Coming home from a vacation always leaves me feeling dazed. “Was I really there?” “Did that really happen?” And when I’m always imagining a map, thinking of where my feet are standing at that exact moment and realizing how far I’ve come.
To go from Mid-Western Canada to Eastern Canada is like going to a completely different country. The air is chilled and humid, bearing a thick fog that tumbles across rocky terrain and rough barren trees. The down-town core is littered with bustling pubs and run-down lunch joints. The brightly coloured jelly-bean row can be found down street after street, cheerful gummy bear colours dancing among the fallen foggy skies. From the brave open windows drift the smells of fish and chips and beer, folk music with lilting violin, and loud laughter and banter among the afternoon drinkers.
If you stop in St. John’s, you need to stop at Big R’s fish and chips on Harvey Road. For ten years as I lived 6,000km West, this was one of my favourite memories. A two-story restaurant with sticky floors and hot pink table tops – greasy doesn’t cut it, but ohh.. the fish. This stuff melts in your mouth. Crisp light batter holds the white cod in the square fillets that fall apart if you let your hand slip ever so slightly. If you were up early enough, you used to be able to watch the fishermen bring in the fresh catch that would feed those same fisherman at lunch. I don’t speak more highly of fish and chips than this, ladies and gentlemen. This is an absolute must. It’s also recommended to douse your french fries in vinegar – the Irish tradition Newfoundland cherishes. I usually pass it up, but as you can see below, it’s very serious business.
When you leave the big city, the little towns nestled in coves and under rocks are full of more colourful jelly bean square houses, rocky coastline, and rough skinned sailors with friendly smiles. Fishing nets and chipped buoys line the wooden docks and salt kisses trail across chapped lips as the old van lumbers into Trout River. An old battered wooden path trails along the rocky beach. Fishing huts with lobster traps piled up to the roofs and lacy curtains hanging in open windows, overlooking laundry swaying gently in the wind. With the closed windows of the van the air lightly brushed dry skin. With them opened, the harsh Arctic breeze flitted through and licked my cheeks a bone chilling wet. As bones start to ache from the cold, stiff fingers hastily grasp to roll the windows up and enclose the heat back in.
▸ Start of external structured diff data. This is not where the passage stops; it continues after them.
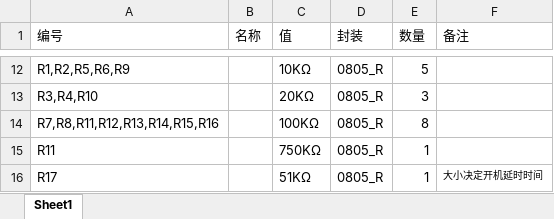
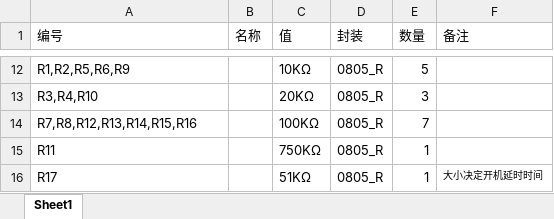
Before and after one commit to hack-apollo/hack_amp, an Excel workbook: Power_amp_v1.1_bom.xlsx, sheet Sheet1, drawn as a sheet; only a part is shown, gaps mark what is left out; values as stored, in another font and other column widths than the file's, no borders; the diff names each change by its address in the sheet, - before the commit and + after, or states it on an @@ line.

Commit message:
repare bom ——R11

```diff
--- a/Power_amp_v1.1_bom.xlsx (sheet Sheet1)
+++ b/Power_amp_v1.1_bom.xlsx (sheet Sheet1)
-A14 (编号): R7,R8,R11,R12,R13,R14,R15,R16
+A14 (编号): R7,R8,R12,R13,R14,R15,R16
-E14 (数量): 8
+E14 (数量): 7
```
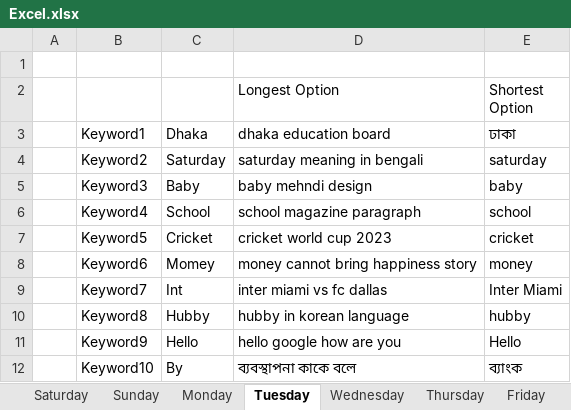
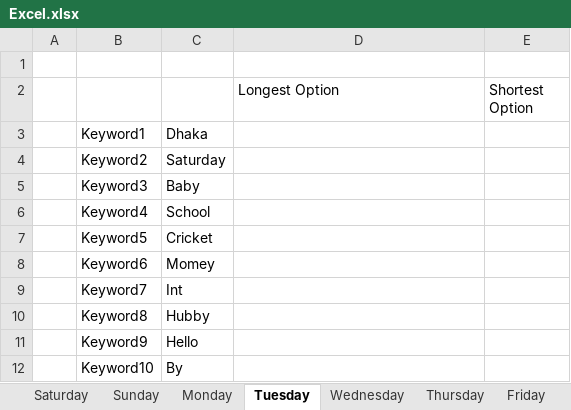
Before and after one commit to sheikhistiak/Gsearchall, an Excel workbook: Excel.xlsx, sheet Tuesday, drawn as a sheet; values as stored, in another font and other column widths than the file's, no borders; the diff names each change by its address in the sheet, - before the commit and + after, or states it on an @@ line.

```diff
--- a/Excel.xlsx (sheet Tuesday)
+++ b/Excel.xlsx (sheet Tuesday)
-D3: dhaka education board
+D3: (empty)
-E3: ঢাকা
+E3: (empty)
-D4: saturday meaning in bengali
+D4: (empty)
-E4: saturday
+E4: (empty)
-D5: baby mehndi design
+D5: (empty)
-E5: baby
+E5: (empty)
-D6: school magazine paragraph
+D6: (empty)
-E6: school
+E6: (empty)
-D7: cricket world cup 2023
+D7: (empty)
-E7: cricket
+E7: (empty)
-D8: money cannot bring happiness story
+D8: (empty)
-E8: money
+E8: (empty)
-D9: inter miami vs fc dallas
+D9: (empty)
-E9: Inter Miami
+E9: (empty)
-D10: hubby in korean language
+D10: (empty)
-E10: hubby
+E10: (empty)
-D11: hello google how are you
+D11: (empty)
-E11: Hello
+E11: (empty)
-D12: ব্যবস্থাপনা কাকে বলে
+D12: (empty)
-E12: ব্যাংক
+E12: (empty)
```
Also changed, not shown: sheet Monday, sheet Saturday, sheet Sunday, 3 other files.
As we turn the van away from the ocean, the houses darken and the grass grows. The mountains grow over roof tops that begin to dwindle to bushes and frozen puddles. As we reach the top of a hill the ocean fades from view. Through the fog you can see that the tops of the mountains aren’t shroud in cloud, but have grow flat like they’re squashed against a pane of glass. To the right the mountains pass with the highway weaving between them and their shorter, lusher hills. It is the dividing plane between two worlds – brown and green hills and snow capped yellow rocks cascading up to the Tabletop mountains.
All the little towns are the same. Sometimes the houses are newer, sometimes they’ve been freshly painted. But the salty fresh air and the smiling faces are the same. It’s a very special place, Newfoundland. I recommend visiting, and maybe stay there for a while. Have a pint and listen to one of the characters at the bar.